(Beginning of Information given)
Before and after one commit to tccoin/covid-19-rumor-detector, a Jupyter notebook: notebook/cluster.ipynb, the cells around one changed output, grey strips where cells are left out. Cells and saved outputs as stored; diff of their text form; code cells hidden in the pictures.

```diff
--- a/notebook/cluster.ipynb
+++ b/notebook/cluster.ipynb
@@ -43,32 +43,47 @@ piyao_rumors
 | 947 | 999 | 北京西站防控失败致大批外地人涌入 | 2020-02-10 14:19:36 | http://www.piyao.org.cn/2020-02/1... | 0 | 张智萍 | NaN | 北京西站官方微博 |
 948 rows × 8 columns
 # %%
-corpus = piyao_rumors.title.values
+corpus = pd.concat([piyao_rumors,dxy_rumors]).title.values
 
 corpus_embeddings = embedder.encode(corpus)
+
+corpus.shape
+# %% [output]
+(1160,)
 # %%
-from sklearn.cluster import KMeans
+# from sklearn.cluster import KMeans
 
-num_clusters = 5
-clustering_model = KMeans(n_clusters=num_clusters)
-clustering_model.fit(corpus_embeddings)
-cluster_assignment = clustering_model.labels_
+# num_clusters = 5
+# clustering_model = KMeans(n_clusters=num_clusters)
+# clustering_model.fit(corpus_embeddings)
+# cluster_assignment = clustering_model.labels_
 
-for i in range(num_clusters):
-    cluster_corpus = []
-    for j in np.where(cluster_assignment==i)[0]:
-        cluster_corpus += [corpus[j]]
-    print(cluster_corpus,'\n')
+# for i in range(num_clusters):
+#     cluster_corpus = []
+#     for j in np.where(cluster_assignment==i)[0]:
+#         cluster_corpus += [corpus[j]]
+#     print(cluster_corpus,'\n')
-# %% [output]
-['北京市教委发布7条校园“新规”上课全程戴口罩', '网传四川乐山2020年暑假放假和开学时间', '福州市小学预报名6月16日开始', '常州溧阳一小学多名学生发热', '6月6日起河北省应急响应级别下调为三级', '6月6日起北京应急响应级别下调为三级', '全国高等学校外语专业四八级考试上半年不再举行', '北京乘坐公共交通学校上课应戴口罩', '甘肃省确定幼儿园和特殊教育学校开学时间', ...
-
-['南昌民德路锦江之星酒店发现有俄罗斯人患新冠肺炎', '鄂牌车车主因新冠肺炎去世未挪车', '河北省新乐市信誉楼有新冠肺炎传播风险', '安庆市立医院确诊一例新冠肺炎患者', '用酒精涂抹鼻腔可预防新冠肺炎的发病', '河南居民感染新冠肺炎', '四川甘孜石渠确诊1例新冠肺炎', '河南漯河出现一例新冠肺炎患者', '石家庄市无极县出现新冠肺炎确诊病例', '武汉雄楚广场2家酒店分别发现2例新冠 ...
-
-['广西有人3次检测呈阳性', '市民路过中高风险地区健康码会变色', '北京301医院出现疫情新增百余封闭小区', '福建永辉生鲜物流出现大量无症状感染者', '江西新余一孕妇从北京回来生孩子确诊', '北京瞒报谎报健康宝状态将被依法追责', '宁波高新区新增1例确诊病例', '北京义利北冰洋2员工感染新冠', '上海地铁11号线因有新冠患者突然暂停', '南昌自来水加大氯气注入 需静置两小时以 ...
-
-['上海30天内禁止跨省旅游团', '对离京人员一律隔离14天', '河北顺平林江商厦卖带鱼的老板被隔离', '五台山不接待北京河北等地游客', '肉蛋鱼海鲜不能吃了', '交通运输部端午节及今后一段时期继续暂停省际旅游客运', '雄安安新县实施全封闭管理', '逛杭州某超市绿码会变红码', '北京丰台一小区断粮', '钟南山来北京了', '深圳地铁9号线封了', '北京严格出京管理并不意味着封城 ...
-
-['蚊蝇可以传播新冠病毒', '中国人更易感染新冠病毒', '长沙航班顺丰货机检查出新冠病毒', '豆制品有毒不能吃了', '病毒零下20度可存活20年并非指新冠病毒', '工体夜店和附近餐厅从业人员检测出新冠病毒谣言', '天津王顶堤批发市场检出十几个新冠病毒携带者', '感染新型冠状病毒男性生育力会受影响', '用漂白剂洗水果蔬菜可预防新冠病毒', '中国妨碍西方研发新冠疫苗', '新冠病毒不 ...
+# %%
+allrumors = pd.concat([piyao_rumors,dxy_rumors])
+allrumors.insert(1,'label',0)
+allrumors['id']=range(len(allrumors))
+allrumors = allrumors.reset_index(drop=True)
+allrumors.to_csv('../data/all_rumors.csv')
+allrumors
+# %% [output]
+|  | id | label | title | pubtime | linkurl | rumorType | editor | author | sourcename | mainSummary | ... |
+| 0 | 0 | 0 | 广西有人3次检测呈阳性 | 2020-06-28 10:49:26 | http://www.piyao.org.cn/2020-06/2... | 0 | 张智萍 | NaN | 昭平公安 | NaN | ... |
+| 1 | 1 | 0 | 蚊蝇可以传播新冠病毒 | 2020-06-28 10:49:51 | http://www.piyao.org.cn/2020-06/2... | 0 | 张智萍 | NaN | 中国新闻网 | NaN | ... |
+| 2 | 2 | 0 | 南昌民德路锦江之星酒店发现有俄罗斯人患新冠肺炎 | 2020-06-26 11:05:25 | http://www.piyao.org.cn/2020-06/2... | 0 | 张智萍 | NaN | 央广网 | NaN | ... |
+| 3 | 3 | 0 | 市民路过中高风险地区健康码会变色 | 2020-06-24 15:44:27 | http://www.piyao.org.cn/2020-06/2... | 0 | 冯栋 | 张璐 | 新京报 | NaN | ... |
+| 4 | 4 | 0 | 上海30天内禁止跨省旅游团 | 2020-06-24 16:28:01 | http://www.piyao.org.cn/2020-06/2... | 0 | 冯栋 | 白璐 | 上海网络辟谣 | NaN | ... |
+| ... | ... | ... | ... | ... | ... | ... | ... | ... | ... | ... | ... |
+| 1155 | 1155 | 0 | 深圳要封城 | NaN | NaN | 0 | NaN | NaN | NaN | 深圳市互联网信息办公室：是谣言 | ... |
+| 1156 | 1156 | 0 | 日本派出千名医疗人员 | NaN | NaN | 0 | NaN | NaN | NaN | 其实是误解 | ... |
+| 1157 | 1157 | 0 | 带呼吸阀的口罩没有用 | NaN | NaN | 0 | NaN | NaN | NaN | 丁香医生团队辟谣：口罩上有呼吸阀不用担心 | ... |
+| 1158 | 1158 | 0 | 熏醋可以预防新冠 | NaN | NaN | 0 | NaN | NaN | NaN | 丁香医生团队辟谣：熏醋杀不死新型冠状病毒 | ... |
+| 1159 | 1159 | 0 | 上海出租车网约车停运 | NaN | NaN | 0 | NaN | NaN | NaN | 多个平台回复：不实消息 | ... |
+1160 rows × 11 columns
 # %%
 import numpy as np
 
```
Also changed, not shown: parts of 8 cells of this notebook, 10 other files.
(End of Information given)
(Beginning of Information given)
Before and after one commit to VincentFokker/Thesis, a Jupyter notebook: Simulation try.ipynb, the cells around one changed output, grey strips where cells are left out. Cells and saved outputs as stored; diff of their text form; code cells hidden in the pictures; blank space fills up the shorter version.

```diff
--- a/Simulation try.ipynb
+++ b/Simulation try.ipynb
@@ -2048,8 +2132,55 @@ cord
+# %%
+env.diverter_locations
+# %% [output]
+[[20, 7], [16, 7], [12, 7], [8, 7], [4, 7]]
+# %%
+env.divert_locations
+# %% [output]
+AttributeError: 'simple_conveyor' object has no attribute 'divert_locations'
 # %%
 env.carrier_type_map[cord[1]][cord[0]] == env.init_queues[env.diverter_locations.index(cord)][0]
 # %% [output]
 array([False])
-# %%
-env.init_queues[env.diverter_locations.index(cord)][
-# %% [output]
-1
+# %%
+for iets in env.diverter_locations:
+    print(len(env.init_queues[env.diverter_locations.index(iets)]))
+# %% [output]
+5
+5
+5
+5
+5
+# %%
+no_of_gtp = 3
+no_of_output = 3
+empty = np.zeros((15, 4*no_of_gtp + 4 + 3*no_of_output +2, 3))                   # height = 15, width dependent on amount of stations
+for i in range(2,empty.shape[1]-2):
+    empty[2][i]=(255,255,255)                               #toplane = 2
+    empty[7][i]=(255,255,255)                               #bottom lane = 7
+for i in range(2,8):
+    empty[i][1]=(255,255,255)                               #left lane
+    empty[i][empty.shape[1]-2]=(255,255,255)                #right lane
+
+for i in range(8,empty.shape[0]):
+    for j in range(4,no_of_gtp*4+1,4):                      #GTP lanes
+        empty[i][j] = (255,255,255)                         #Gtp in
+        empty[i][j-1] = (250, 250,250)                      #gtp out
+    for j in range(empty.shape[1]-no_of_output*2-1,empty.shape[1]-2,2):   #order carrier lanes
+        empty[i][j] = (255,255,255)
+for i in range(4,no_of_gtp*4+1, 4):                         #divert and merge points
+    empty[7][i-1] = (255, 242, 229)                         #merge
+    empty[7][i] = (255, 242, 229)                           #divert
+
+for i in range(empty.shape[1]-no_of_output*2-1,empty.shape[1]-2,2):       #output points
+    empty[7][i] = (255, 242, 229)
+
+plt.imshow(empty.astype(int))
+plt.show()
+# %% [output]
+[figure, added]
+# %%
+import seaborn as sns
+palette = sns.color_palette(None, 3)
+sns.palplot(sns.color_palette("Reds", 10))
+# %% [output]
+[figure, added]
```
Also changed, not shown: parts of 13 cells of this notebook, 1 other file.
(End of Information given)
(Beginning of Information given)
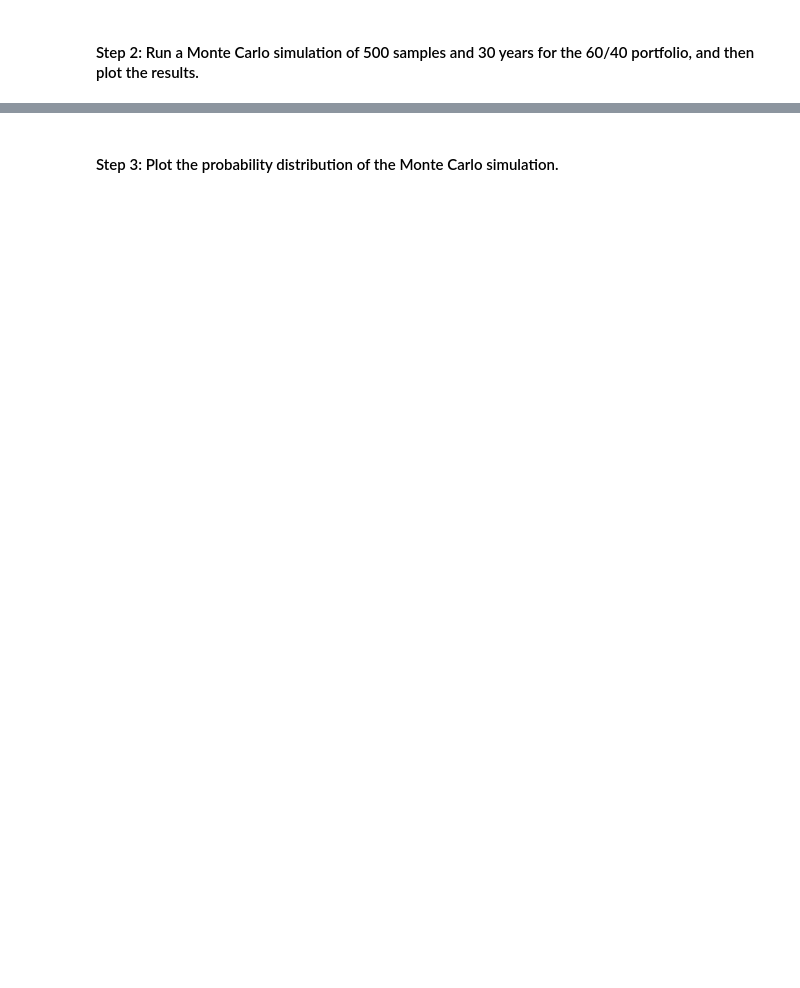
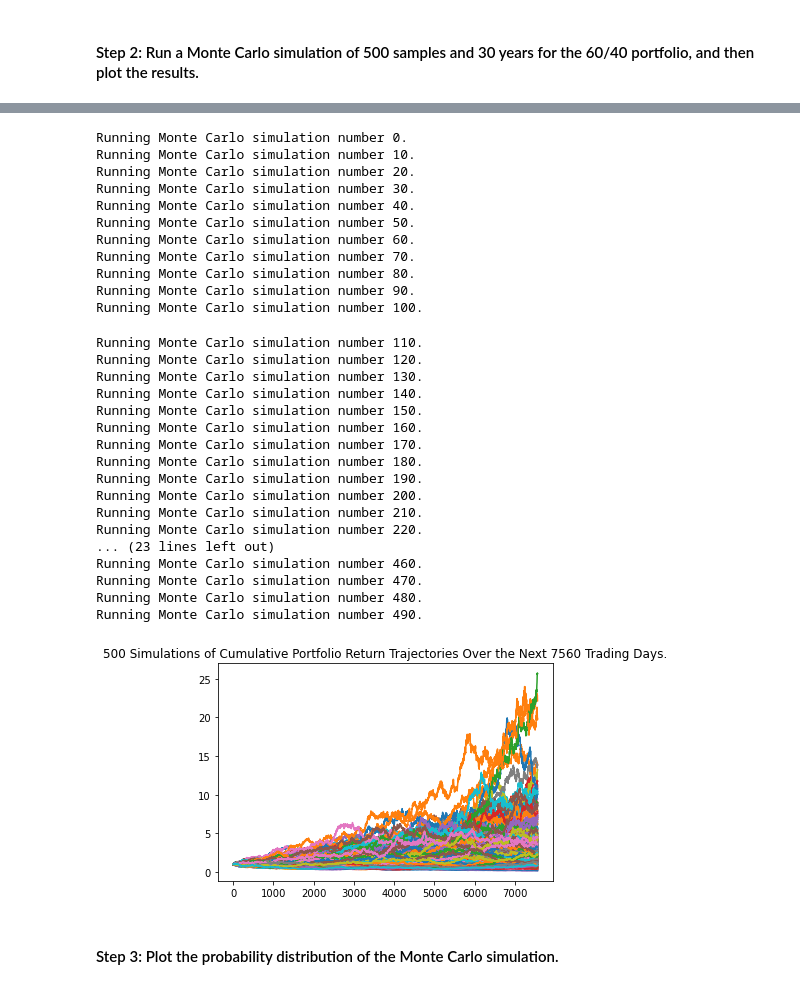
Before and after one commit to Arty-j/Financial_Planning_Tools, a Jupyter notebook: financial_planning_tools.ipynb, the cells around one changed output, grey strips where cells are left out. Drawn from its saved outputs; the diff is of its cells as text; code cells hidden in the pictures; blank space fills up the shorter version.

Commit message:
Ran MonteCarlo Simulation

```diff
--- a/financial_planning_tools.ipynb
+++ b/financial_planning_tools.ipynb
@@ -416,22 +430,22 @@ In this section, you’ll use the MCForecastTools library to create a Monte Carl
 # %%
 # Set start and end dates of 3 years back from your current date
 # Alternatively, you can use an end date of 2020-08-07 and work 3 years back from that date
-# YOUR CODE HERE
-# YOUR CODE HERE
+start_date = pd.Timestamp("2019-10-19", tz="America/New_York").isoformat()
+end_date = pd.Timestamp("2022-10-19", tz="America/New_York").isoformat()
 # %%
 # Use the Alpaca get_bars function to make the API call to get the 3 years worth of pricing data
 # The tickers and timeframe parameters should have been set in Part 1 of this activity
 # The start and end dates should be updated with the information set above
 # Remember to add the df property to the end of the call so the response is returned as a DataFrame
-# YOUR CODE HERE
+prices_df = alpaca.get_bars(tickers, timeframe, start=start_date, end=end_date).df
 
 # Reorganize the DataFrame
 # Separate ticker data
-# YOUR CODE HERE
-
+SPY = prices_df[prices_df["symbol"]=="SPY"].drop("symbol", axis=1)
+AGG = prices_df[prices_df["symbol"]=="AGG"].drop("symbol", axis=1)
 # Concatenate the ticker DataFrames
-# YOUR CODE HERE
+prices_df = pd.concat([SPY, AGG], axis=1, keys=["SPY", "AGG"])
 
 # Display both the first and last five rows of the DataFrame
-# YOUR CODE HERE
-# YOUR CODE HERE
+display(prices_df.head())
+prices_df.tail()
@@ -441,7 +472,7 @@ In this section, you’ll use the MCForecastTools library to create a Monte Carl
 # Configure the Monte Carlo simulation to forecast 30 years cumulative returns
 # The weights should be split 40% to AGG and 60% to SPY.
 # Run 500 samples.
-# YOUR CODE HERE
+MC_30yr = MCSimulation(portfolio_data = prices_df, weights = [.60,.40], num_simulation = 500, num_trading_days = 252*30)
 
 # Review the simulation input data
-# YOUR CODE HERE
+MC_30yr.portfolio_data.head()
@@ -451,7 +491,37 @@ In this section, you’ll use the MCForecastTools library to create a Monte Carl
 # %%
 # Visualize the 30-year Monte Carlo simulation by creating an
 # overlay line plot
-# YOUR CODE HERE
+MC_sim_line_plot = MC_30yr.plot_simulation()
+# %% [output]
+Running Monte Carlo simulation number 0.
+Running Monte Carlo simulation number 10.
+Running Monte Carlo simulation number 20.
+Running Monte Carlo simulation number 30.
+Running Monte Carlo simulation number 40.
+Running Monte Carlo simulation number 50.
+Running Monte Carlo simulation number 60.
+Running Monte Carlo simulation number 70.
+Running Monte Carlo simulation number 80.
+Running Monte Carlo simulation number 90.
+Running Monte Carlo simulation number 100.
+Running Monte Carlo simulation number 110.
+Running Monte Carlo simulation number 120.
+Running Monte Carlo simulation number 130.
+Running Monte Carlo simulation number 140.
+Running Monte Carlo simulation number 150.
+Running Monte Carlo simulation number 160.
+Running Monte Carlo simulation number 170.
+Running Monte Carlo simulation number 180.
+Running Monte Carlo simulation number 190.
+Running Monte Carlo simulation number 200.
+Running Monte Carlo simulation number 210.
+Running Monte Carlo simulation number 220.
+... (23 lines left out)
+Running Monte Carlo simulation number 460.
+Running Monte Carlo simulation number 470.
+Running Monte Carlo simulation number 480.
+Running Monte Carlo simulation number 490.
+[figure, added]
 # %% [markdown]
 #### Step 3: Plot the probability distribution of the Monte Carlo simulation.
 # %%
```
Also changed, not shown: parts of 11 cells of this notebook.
(End of Information given)
#### [Exercise]
From the records above, pull every line that carries the word "KMeans".

#### [Completed task]
-from sklearn.cluster import KMeans
+# from sklearn.cluster import KMeans
-clustering_model = KMeans(n_clusters=num_clusters)
+# clustering_model = KMeans(n_clusters=num_clusters)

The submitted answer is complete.